Below are records to repeat exactly. Omit the pictures from the copy.

======== RECORDS PROVIDED ========

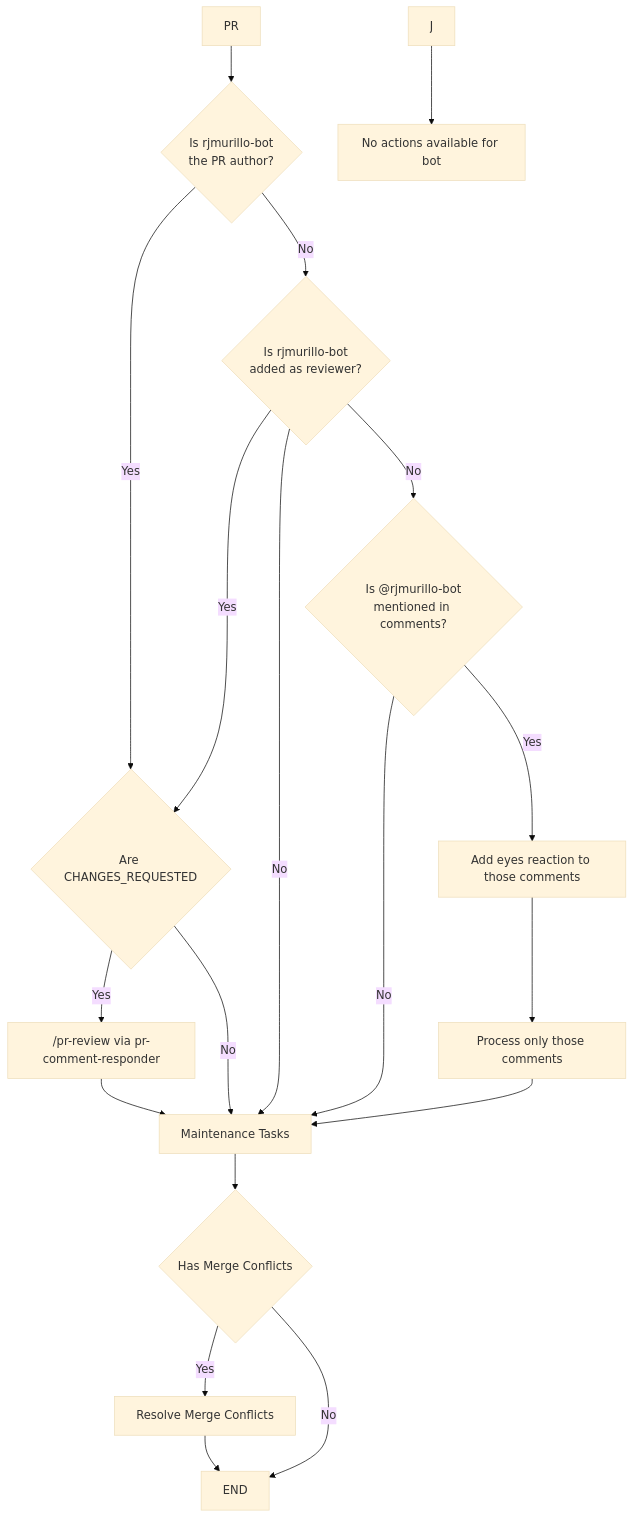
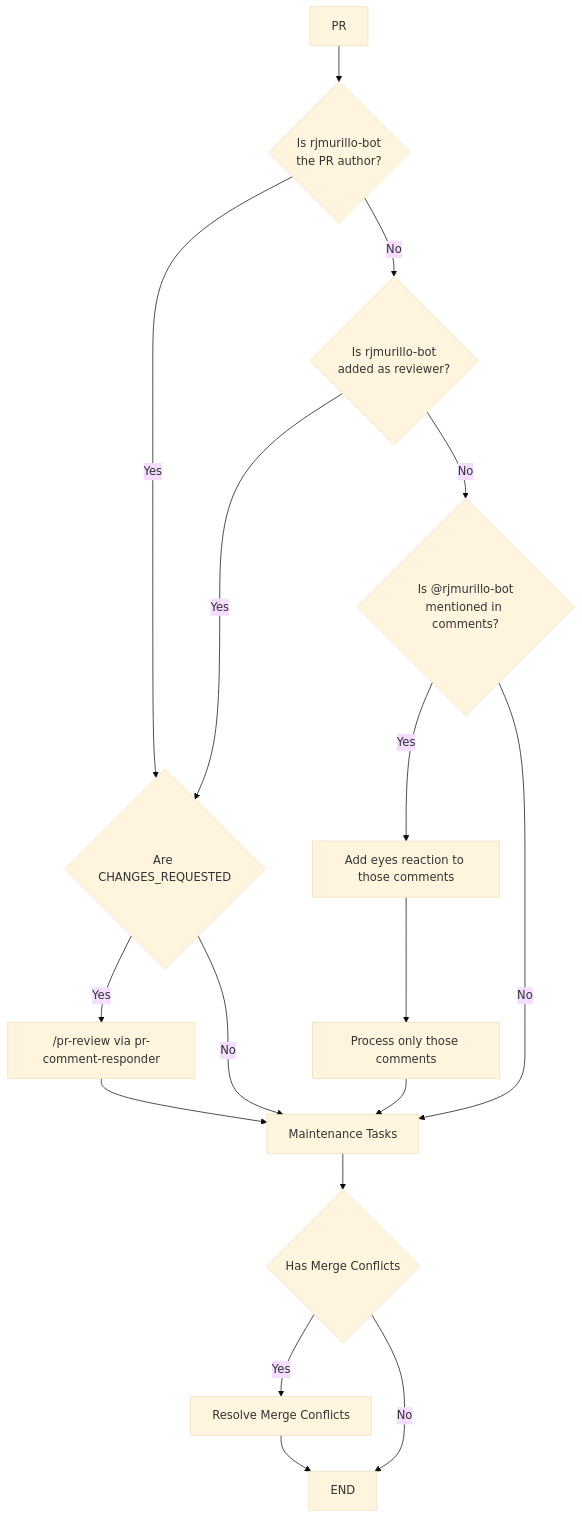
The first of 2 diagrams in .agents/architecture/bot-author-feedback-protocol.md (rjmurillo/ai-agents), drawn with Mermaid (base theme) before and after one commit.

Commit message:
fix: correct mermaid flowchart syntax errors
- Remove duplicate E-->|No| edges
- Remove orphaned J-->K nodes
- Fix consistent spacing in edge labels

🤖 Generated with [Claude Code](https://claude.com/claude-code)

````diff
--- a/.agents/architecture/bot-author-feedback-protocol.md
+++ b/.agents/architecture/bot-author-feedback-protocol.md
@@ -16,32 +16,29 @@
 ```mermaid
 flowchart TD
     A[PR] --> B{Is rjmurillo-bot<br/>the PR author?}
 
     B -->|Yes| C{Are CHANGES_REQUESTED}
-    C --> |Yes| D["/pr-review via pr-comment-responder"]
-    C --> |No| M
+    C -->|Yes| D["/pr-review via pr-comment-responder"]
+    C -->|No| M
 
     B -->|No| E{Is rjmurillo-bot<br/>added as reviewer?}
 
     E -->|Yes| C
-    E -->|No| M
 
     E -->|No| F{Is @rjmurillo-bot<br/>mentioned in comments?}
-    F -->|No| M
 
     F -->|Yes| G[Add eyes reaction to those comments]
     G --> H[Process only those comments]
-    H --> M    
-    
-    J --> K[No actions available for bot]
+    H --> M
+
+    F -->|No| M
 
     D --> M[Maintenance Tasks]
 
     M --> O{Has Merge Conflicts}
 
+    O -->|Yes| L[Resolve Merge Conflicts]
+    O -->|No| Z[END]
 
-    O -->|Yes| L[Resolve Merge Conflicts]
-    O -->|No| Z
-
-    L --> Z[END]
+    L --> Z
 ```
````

========

WRITTEN SOLUTION:
The first of 2 diagrams in .agents/architecture/bot-author-feedback-protocol.md (rjmurillo/ai-agents), drawn with Mermaid (base theme) before and after one commit.

Commit message:
fix: correct mermaid flowchart syntax errors
- Remove duplicate E-->|No| edges
- Remove orphaned J-->K nodes
- Fix consistent spacing in edge labels

🤖 Generated with [Claude Code](https://claude.com/claude-code)

````diff
--- a/.agents/architecture/bot-author-feedback-protocol.md
+++ b/.agents/architecture/bot-author-feedback-protocol.md
@@ -16,32 +16,29 @@
 ```mermaid
 flowchart TD
     A[PR] --> B{Is rjmurillo-bot<br/>the PR author?}
 
     B -->|Yes| C{Are CHANGES_REQUESTED}
-    C --> |Yes| D["/pr-review via pr-comment-responder"]
-    C --> |No| M
+    C -->|Yes| D["/pr-review via pr-comment-responder"]
+    C -->|No| M
 
     B -->|No| E{Is rjmurillo-bot<br/>added as reviewer?}
 
     E -->|Yes| C
-    E -->|No| M
 
     E -->|No| F{Is @rjmurillo-bot<br/>mentioned in comments?}
-    F -->|No| M
 
     F -->|Yes| G[Add eyes reaction to those comments]
     G --> H[Process only those comments]
-    H --> M    
-    
-    J --> K[No actions available for bot]
+    H --> M
+
+    F -->|No| M
 
     D --> M[Maintenance Tasks]
 
     M --> O{Has Merge Conflicts}
 
+    O -->|Yes| L[Resolve Merge Conflicts]
+    O -->|No| Z[END]
 
-    O -->|Yes| L[Resolve Merge Conflicts]
-    O -->|No| Z
-
-    L --> Z[END]
+    L --> Z
 ```
````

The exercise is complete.